Create a framework for Business Architecture and business modeling to promote industry consensus. Evolve and recommend a roadmap for a set of standards to support the concept of building, evolving and aligning business blueprints.
“A formal blueprint of governance structures, business semantics and value streams across the extended enterprise.”
Business Architecture articulates the structure of an enterprise in terms of its capabilities, governance structure, business processes, and business information. The business capability is “what” the organization does, the business processes, are “how” the organization executes its capabilities. In articulating the governance and information,the business architecture considers all external actors to an enterprise (including its customers, suppliers, and regulators), to ensure that flow in and out of the enterprise are captured.
In order to develop an integrated view of an enterprise, many different views of an organization are typically developed. The key views of the enterprise within the business architecture are: 1) the Business Strategy view, 2) the Business Capabilities view, 3) the Business Process view, 4) the Business Knowledge view, and 5) the Organizational view.
The Business Strategy view captures the tactical and strategic goals that drive an organization forward. The goals are decomposed into various tactical approaches for achieving these goals and for providing traceability through the organization. These tactical and strategic goals are mapped to metrics that provide ongoing evaluation of how successfully the organization is achieving its goals.
The Business Capabilities view describes the primary business activites of an enterprise and the pieces of the organization that perform those functions. This view further distinguishes between customer-facing functions, supplier-related functions, business execution, and business management functions.
The Business Process view defines the set of strategic, core and support processes that transcend functional and organizational boundaries. It sets the context of the enterprise by identifying and describing external entities such as customers, suppliers, and external systems that interact with the business. The processes also describe which people, resources and controls are involved in the process. The lowest process level describes the manual and automated tasks that make up workflow.
The Business Knowledge view establishes the shared semantics (e.g., customer, order, and supplier) within an organization and relationships between those semantics (e.g., customer name, order date, supplier name). These semantics form the vocabulary that the organization relies upon to communicate and structure the understanding of the areas they operate within.
The Organizational view captures the relationships among roles, capabilities and business units, the decomposition of those business units into subunits, and the internal or external management of those units.

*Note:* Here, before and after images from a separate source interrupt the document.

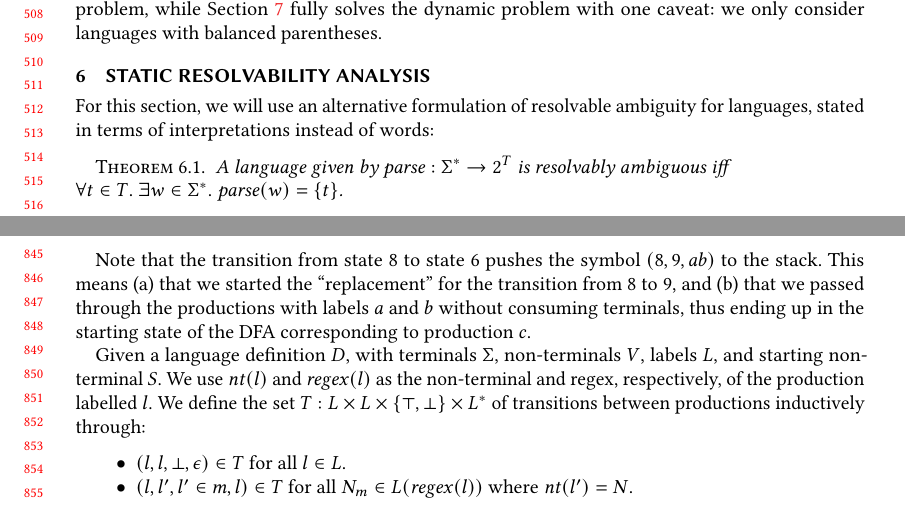
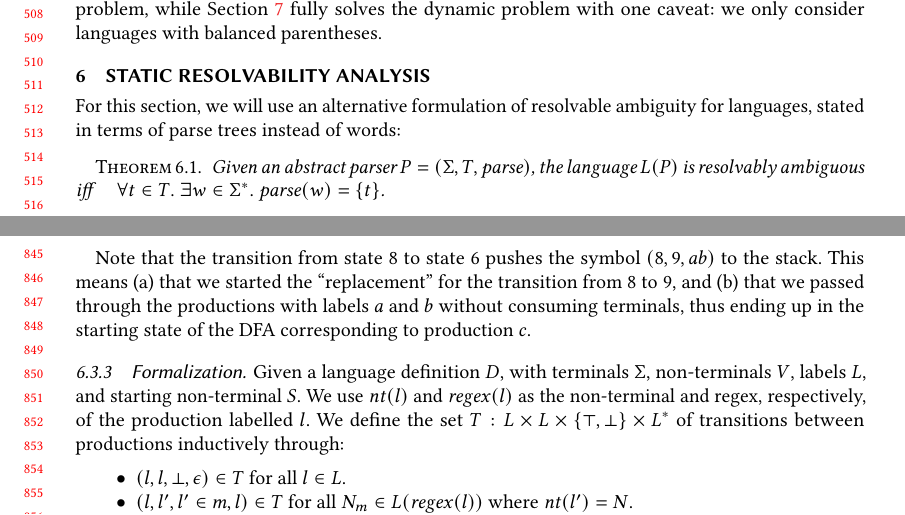
Before and after one commit to miking-lang/syncon, a LaTeX paper (paper/paper.tex): two parts of pages 11 and 18 of 26, joined at a grey line, cut so that both start at the same text. Compiled offline with pdfLaTeX.

Commit message:
Improve formulation of theorem 6.1 and minor polish

```diff
--- a/paper/paper.tex
+++ b/paper/paper.tex
@@ -1000,10 +1000,10 @@ We are now ready to construct decision procedures for the static and dynamic res
 
 \section{Static Resolvability Analysis} \label{sec:static}
 
-For this section, we will use an alternative formulation of resolvable ambiguity for languages, stated in terms of interpretations instead of words:
+For this section, we will use an alternative formulation of resolvable ambiguity for languages, stated in terms of parse trees instead of words:
 
 \begin{theorem}
-  A language given by $\parse : \T^{*} -> 2^T$ is resolvably ambiguous iff\\$\forall t \in T.\ \exists w \in \T^{*}.\ \parse(w) = \{t\}$.
+  Given an abstract parser $P = (\T, T, \parse)$, the language $L(P)$ is resolvably ambiguous iff $\quad\forall t \in T.\ \exists w \in \T^{*}.\ \parse(w) = \{t\}$.
 \end{theorem}
 
 \begin{proof}
@@ -1510,6 +1510,8 @@ corresponding to production $c$.
 %%%%%%%%%%%%%%%%%%%%%%%%
 % FORMAL STUFF BARRIER %
 %%%%%%%%%%%%%%%%%%%%%%%%
+
+\subsubsection{Formalization}
 
 Given a language definition $D$, with terminals $\T$, non-terminals $\NT$, labels $\Labels$, and starting non-terminal $S$. We use $\labelnt(l)$ and $\labelregex(l)$ as the non-terminal and regex, respectively, of the production labelled $l$. We define the set $T : \Labels \times \Labels \times \{\top, \bot\} \times \Labels^{*}$ of transitions between productions inductively through:
 
```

In addition to the above views of the enterprise, the relationships connecting the aforementioned views form the foundation of the business architecture. This foundation provides the framework that supports the achievement of key goals; planning and execution of various business scenarios; and delivery of bottom line business value.
The Standards Mapping Working Group aims to create a vocabulary of business concepts and a mapping of those concepts to entities in various OMG and other standards. The workgroup is also collaborating on the definition of a framework model that links together various viewpoint and domain models. The initial version of this metamodel is based on Balanced Scorecard. The concepts of the metamodel form the basis of the vocabulary.

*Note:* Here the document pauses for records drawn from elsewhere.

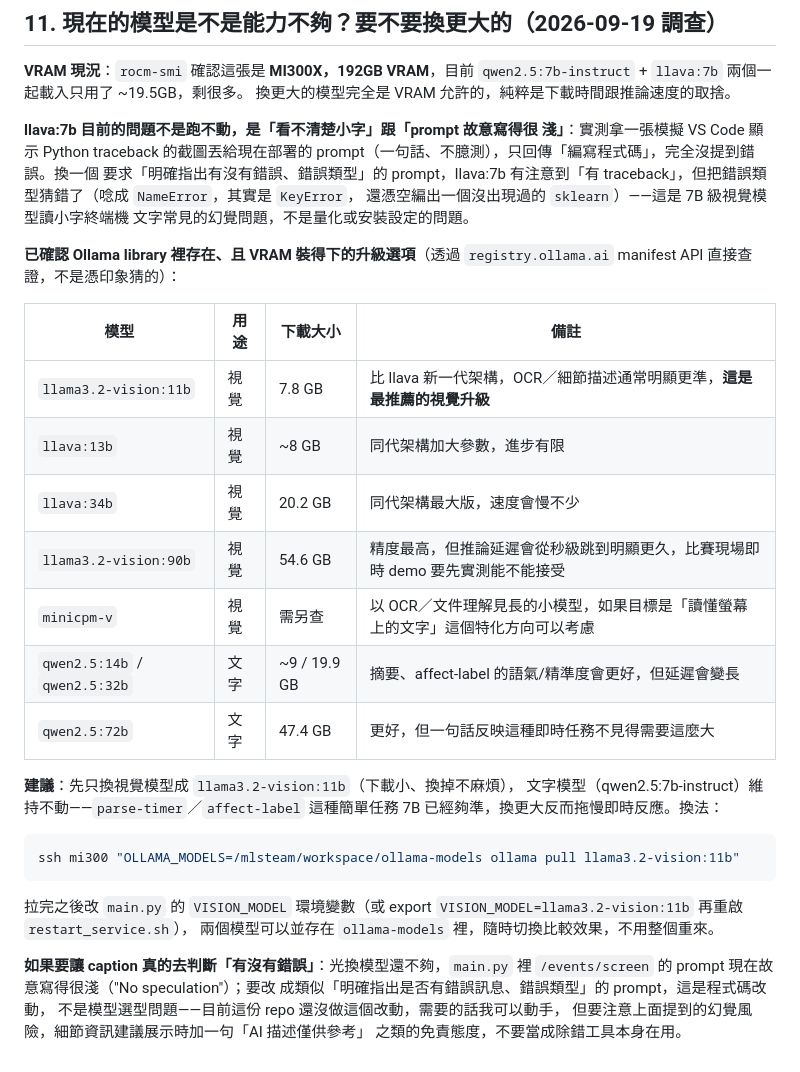
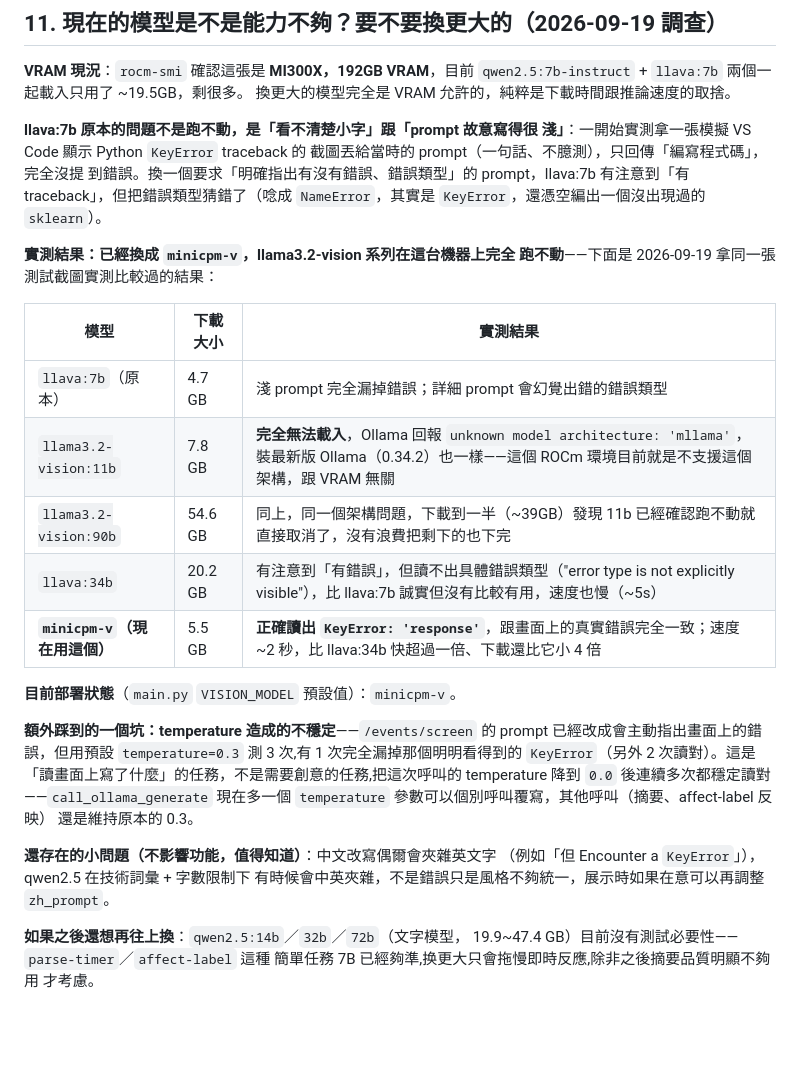
Before and after one commit to EthelHsiao/2026-Meichu-Hackthon, a Markdown page: mi300-deploy/README.md, the part around the change. GitHub-like rendering; blank space fills up the shorter version.

Commit message:
Correct README's model-upgrade section with actual test results
Section 11 previously recommended llama3.2-vision:11b as "most
recommended" based on registry lookups alone, before anything was
actually run. It doesn't work on this Ollama build at all. Replace
the speculative table with what was actually measured: minicpm-v won
on both accuracy and speed and is now the deployed default, plus the
temperature=0 fix for caption consistency.

Co-Authored-By: Claude Sonnet 5 <noreply@anthropic.com>

````diff
--- a/mi300-deploy/README.md
+++ b/mi300-deploy/README.md
@@ -329,42 +329,40 @@ push 後 GitHub Actions job 顯示 `Succeeded`，但 `deploy_sha` 沒有更新
 `qwen2.5:7b-instruct` + `llava:7b` 兩個一起載入只用了 ~19.5GB，剩很多。
 換更大的模型完全是 VRAM 允許的，純粹是下載時間跟推論速度的取捨。
 
-**llava:7b 目前的問題不是跑不動，是「看不清楚小字」跟「prompt 故意寫得很
-淺」**：實測拿一張模擬 VS Code 顯示 Python traceback 的截圖丟給現在部署的
-prompt（一句話、不臆測），只回傳「編寫程式碼」，完全沒提到錯誤。換一個
-要求「明確指出有沒有錯誤、錯誤類型」的 prompt，llava:7b 有注意到「有
-traceback」，但把錯誤類型猜錯了（唸成 `NameError`，其實是 `KeyError`，
-還憑空編出一個沒出現過的 `sklearn`）——這是 7B 級視覺模型讀小字終端機
-文字常見的幻覺問題，不是量化或安裝設定的問題。
+**llava:7b 原本的問題不是跑不動，是「看不清楚小字」跟「prompt 故意寫得很
+淺」**：一開始實測拿一張模擬 VS Code 顯示 Python `KeyError` traceback 的
+截圖丟給當時的 prompt（一句話、不臆測），只回傳「編寫程式碼」，完全沒提
+到錯誤。換一個要求「明確指出有沒有錯誤、錯誤類型」的 prompt，llava:7b
+有注意到「有 traceback」，但把錯誤類型猜錯了（唸成 `NameError`，其實是
+`KeyError`，還憑空編出一個沒出現過的 `sklearn`）。
 
-**已確認 Ollama library 裡存在、且 VRAM 裝得下的升級選項**（透過
-`registry.ollama.ai` manifest API 直接查證，不是憑印象猜的）：
+**實測結果：已經換成 `minicpm-v`，llama3.2-vision 系列在這台機器上完全
+跑不動**——下面是 2026-09-19 拿同一張測試截圖實測比較過的結果：
 
-| 模型 | 用途 | 下載大小 | 備註 |
-|---|---|---|---|
-| `llama3.2-vision:11b` | 視覺 | 7.8 GB | 比 llava 新一代架構，OCR／細節描述通常明顯更準，**這是最推薦的視覺升級** |
-| `llava:13b` | 視覺 | ~8 GB | 同代架構加大參數，進步有限 |
-| `llava:34b` | 視覺 | 20.2 GB | 同代架構最大版，速度會慢不少 |
-| `llama3.2-vision:90b` | 視覺 | 54.6 GB | 精度最高，但推論延遲會從秒級跳到明顯更久，比賽現場即時 demo 要先實測能不能接受 |
-| `minicpm-v` | 視覺 | 需另查 | 以 OCR／文件理解見長的小模型，如果目標是「讀懂螢幕上的文字」這個特化方向可以考慮 |
-| `qwen2.5:14b` / `qwen2.5:32b` | 文字 | ~9 / 19.9 GB | 摘要、affect-label 的語氣/精準度會更好，但延遲會變長 |
-| `qwen2.5:72b` | 文字 | 47.4 GB | 更好，但一句話反映這種即時任務不見得需要這麼大 |
+| 模型 | 下載大小 | 實測結果 |
+|---|---|---|
+| `llava:7b`（原本） | 4.7 GB | 淺 prompt 完全漏掉錯誤；詳細 prompt 會幻覺出錯的錯誤類型 |
+| `llama3.2-vision:11b` | 7.8 GB | **完全無法載入**，Ollama 回報 `unknown model architecture: 'mllama'`，裝最新版 Ollama（0.34.2）也一樣——這個 ROCm 環境目前就是不支援這個架構，跟 VRAM 無關 |
+| `llama3.2-vision:90b` | 54.6 GB | 同上，同一個架構問題，下載到一半（~39GB）發現 11b 已經確認跑不動就直接取消了，沒有浪費把剩下的也下完 |
+| `llava:34b` | 20.2 GB | 有注意到「有錯誤」，但讀不出具體錯誤類型（"error type is not explicitly visible"），比 llava:7b 誠實但沒有比較有用，速度也慢（~5s） |
+| **`minicpm-v`（現在用這個）** | 5.5 GB | **正確讀出 `KeyError: 'response'`**，跟畫面上的真實錯誤完全一致；速度 ~2 秒，比 llava:34b 快超過一倍、下載還比它小 4 倍 |
 
-**建議**：先只換視覺模型成 `llama3.2-vision:11b`（下載小、換掉不麻煩），
-文字模型（qwen2.5:7b-instruct）維持不動——`parse-timer`／`affect-label`
-這種簡單任務 7B 已經夠準，換更大反而拖慢即時反應。換法：
+**目前部署狀態**（`main.py` `VISION_MODEL` 預設值）：`minicpm-v`。
 
-```bash
-ssh mi300 "OLLAMA_MODELS=/mlsteam/workspace/ollama-models ollama pull llama3.2-vision:11b"
-```
+**額外踩到的一個坑：temperature 造成的不穩定**——`/events/screen` 的
+prompt 已經改成會主動指出畫面上的錯誤，但用預設 `temperature=0.3` 測 3
+次,有 1 次完全漏掉那個明明看得到的 `KeyError`（另外 2 次讀對）。這是
+「讀畫面上寫了什麼」的任務，不是需要創意的任務,把這次呼叫的 temperature
+降到 `0.0` 後連續多次都穩定讀對——`call_ollama_generate` 現在多一個
+`temperature` 參數可以個別呼叫覆寫，其他呼叫（摘要、affect-label 反映）
+還是維持原本的 0.3。
 
-拉完之後改 `main.py` 的 `VISION_MODEL` 環境變數（或 export
-`VISION_MODEL=llama3.2-vision:11b` 再重啟 `restart_service.sh`），
-兩個模型可以並存在 `ollama-models` 裡，隨時切換比較效果，不用整個重來。
+**還存在的小問題（不影響功能，值得知道）**：中文改寫偶爾會夾雜英文字
+（例如「但 Encounter a `KeyError`」），qwen2.5 在技術詞彙 + 字數限制下
+有時候會中英夾雜，不是錯誤只是風格不夠統一，展示時如果在意可以再調整
+`zh_prompt`。
 
-**如果要讓 caption 真的去判斷「有沒有錯誤」**：光換模型還不夠，`main.py`
-裡 `/events/screen` 的 prompt 現在故意寫得很淺（"No speculation"）；要改
-成類似「明確指出是否有錯誤訊息、錯誤類型」的 prompt，這是程式碼改動，
-不是模型選型問題——目前這份 repo 還沒做這個改動，需要的話我可以動手，
-但要注意上面提到的幻覺風險，細節資訊建議展示時加一句「AI 描述僅供參考」
-之類的免責態度，不要當成除錯工具本身在用。
+**如果之後還想再往上換**：`qwen2.5:14b`／`32b`／`72b`（文字模型，
+19.9~47.4 GB）目前沒有測試必要性——`parse-timer`／`affect-label` 這種
+簡單任務 7B 已經夠準,换更大只會拖慢即時反應,除非之後摘要品質明顯不夠用
+才考慮。
````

Visit the home page for this working group.
Creating a set of standards for business architecture requires a discussion of the types of scenarios or use cases that could benefit in some way from the application of business architecture disciplines. These scenarios provide an overview of a cross-section of situations that businesses typically encounter and a discussion of how business architecture disciplines help address solutions to these issues. The following list of offers some common scenarios that business encounter and the role of business architecture from a solutions perspective.
The Business Modeling Library provides a reference library for a set of business modeling approaches that will be considered by the BAWG. This library is not an attempt to exhaustively document the various models because the BAWG approach is to provide a framework of models to integrate existing work not to originate new work.
Please add additional Business Modeling examples below. Ideally, each example will describe the model, how it is used, cite sources for information on this kind of modeling, describe how the model relates to elements of other models and include a simple example.
The Business Artifact Library provides a reference library for a set of business artifacts that will be considered by the BAWG. This library is intended to be used to catalog the candidate elements of a comprehensive Business Architecture model. This model may include elements of existing standards as well as identifying new artifacts and relationships.
Please add additional Business Artifact examples by following the link below.
The BAWG is in the process of defining a set of terms that are commonly used by individuals practicing Business Architecture. The following link provides access to the current set of terms identified by the BAWG and their working definitions.